Coal. It's nasty stuff and it's responsible for 80 percent of the total greenhouse gases that come from the generation of electricity in the U.S. But even if carbon capture and sequestration technology existed to remove these emissions, it still wouldn't make coal clean. From cradle to grave, coal is inherently filthy. That fact should be obvious to everyone. Yet, the coal industry has spent millions trying to convince the public that coal can be clean, that coal is the energy of the future, and that we must rely on coal for the sake of energy independence
A new national campaign, www.thedirtylie.com, exposes "clean coal" for what it is: a dirty lie. It shows that the devastating impacts of coal go well beyond coal's impact on our climate. Coal destroys our waterways, our wild places and our communities:
- U.S. coal-fired power plants spew 48 tons of mercury into our environment every year and are the largest source of mercury air emissions in the U.S. And recent EPA-sponsored studies have shown that around 70 percent of these mercury emissions end up in waterways within a couple of hundred miles of these plants, leading to mercury hotspots across the country.
- All 50 states have issued advisories against eating mercury-contaminated fish, and the EPA reports 1 in 6 babies in the U.S. are born each year with unsafe levels of mercury in their bodies, causing brain damage, low IQ and developmental disorders.
- In the past 20 years, mountaintop removal has obliterated an estimated 470 mountains in Appalachia, crushing one million acres of the world's most productive and diverse temperate hardwood forests and smothering 1,200 miles of streams.
- As of 2006, only 5 percent of acres destroyed by mountaintop removal were used for economic development, while other mountains were left flattened and barren with only scrub grass and shrubs, even though the law requires that land be restored to conditions equal to or better than those prior to mining.
What is even more disturbing is that moving away from our dependence on coal is not an expensive proposition:
- The U.S. Department of Energy reports that, on average, state renewable-electricity standards, which require electricity providers to increase the amount of renewable energy, raise consumer bills by just 38 cents a month.
- In fact, the DOE compared 28 studies and found that in 20 of the studies, consumer costs rose by less than 1 percent.
See what the coal industry doesn't want you to see. Visit www.thedirtylie.com. Take Action. Tell President Obama that his leadership is critical in moving our nation and the world beyond coal.
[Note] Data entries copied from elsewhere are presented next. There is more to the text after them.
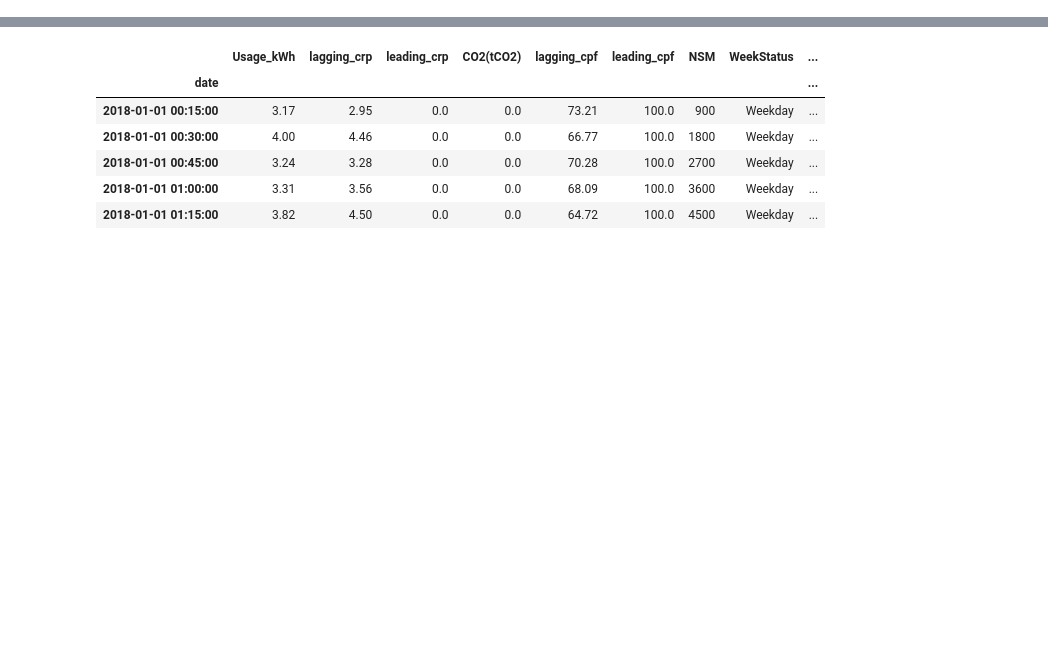
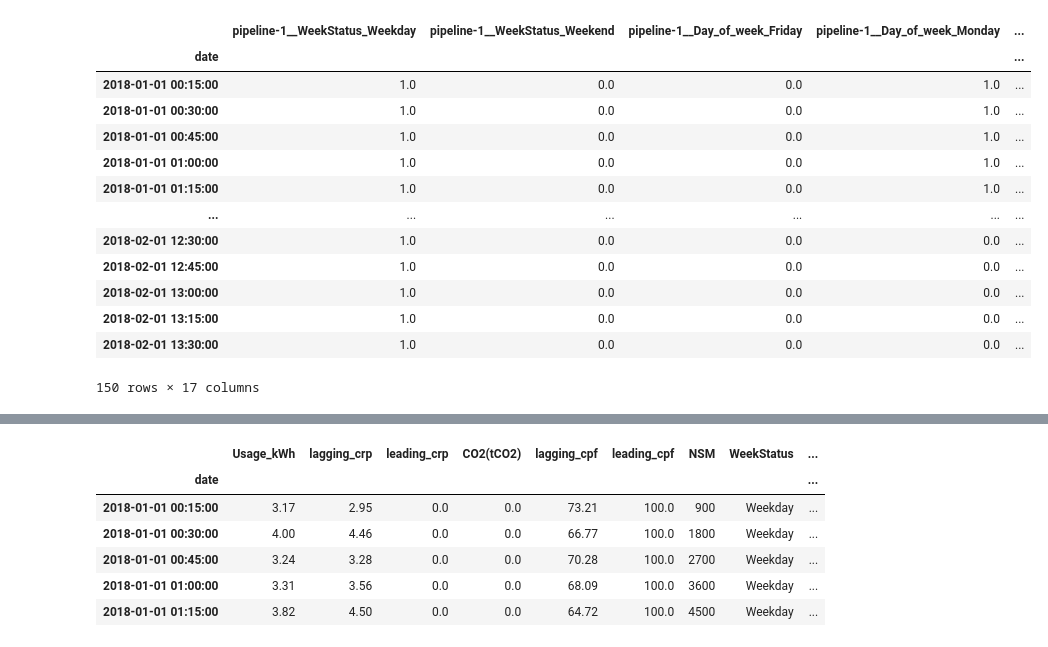
Before and after one commit to wyx-smrf/Windows-Misc, a Jupyter notebook: Steel Industry/processing.ipynb, the cells around one changed output, grey strips where cells are left out. Drawn from its saved outputs; the diff is of its cells as text; code cells hidden in the pictures; blank space fills up the shorter version.

```diff
--- a/Steel Industry/processing.ipynb
+++ b/Steel Industry/processing.ipynb
@@ -62,0 +39,12 @@ df_copy = new_df.copy()
+# %%
+import pandas as pd
+import matplotlib as plt
+
+train = new_df.loc[new_df.index < '2018-10-01']
+test = new_df.loc[new_df.index >= '2018-10-01']
+
+X_train = train.loc[:, train.columns!='Usage_kWh']
+y_train = train['Usage_kWh']
+
+X_test = test.loc[:, test.columns!='Usage_kWh']
+y_test = test['Usage_kWh']
@@ -62,0 +69,26 @@ df_copy = new_df.copy()
+# %%
+from sklearn.pipeline import make_pipeline, Pipeline
+from sklearn.impute import SimpleImputer
+from sklearn.preprocessing import OneHotEncoder, OrdinalEncoder, StandardScaler
+from sklearn.compose import ColumnTransformer, make_column_selector, make_column_transformer
+
+cat_pipeline = Pipeline([
+    ("impute", SimpleImputer(strategy="most_frequent")),
+    ("ohe", OneHotEncoder(handle_unknown="ignore")),
+])
+
+oe_pipeline = Pipeline([
+    ("impute", SimpleImputer(strategy="most_frequent")),
+    ("oe", OrdinalEncoder(categories=[['Light_Load', 'Medium_Load', 'Maximum_Load']])),
+])
+
+num_pipeline = Pipeline([
+    ("impute", SimpleImputer(strategy="median"))
+])
+
+preprocessing = make_column_transformer(
+    (cat_pipeline, ['WeekStatus', 'Day_of_week']),
+    (oe_pipeline, ['Load_Type']),
+    (num_pipeline, make_column_selector(dtype_include=np.number)))
+
+df_catted = preprocessing.fit_transform(train)
@@ -62,0 +111,22 @@ df_copy = new_df.copy()
+# %%
+# Convert to Dataframe
+cat_vals_prepared_fr = pd.DataFrame(
+    df_catted,
+    columns=preprocessing.get_feature_names_out(),
+    index=train.index)
+cat_vals_prepared_fr.head(150)
+# %% [output]
+|  | pipeline-1__WeekStatus_Weekday | pipeline-1__WeekStatus_Weekend | pipeline-1__Day_of_week_Friday | pipeline-1__Day_of_week_Monday | ... |
+| date |  |  |  |  | ... |
+| 2018-01-01 00:15:00 | 1.0 | 0.0 | 0.0 | 1.0 | ... |
+| 2018-01-01 00:30:00 | 1.0 | 0.0 | 0.0 | 1.0 | ... |
+| 2018-01-01 00:45:00 | 1.0 | 0.0 | 0.0 | 1.0 | ... |
+| 2018-01-01 01:00:00 | 1.0 | 0.0 | 0.0 | 1.0 | ... |
+| 2018-01-01 01:15:00 | 1.0 | 0.0 | 0.0 | 1.0 | ... |
+| ... | ... | ... | ... | ... | ... |
+| 2018-02-01 12:30:00 | 1.0 | 0.0 | 0.0 | 0.0 | ... |
+| 2018-02-01 12:45:00 | 1.0 | 0.0 | 0.0 | 0.0 | ... |
+| 2018-02-01 13:00:00 | 1.0 | 0.0 | 0.0 | 0.0 | ... |
+| 2018-02-01 13:15:00 | 1.0 | 0.0 | 0.0 | 0.0 | ... |
+| 2018-02-01 13:30:00 | 1.0 | 0.0 | 0.0 | 0.0 | ... |
+150 rows × 17 columns
```
Also changed, not shown: parts of 22 cells of this notebook, 4 other files.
Tell him that we must develop an energy plan that rapidly reduces our dependence on coal as our primary energy source and commits to clean, renewable energies.
Help spread the word: Clean Coal is a Dirty Lie.
Follow Steve Fleischli on Twitter: www.twitter.com/NRDCWater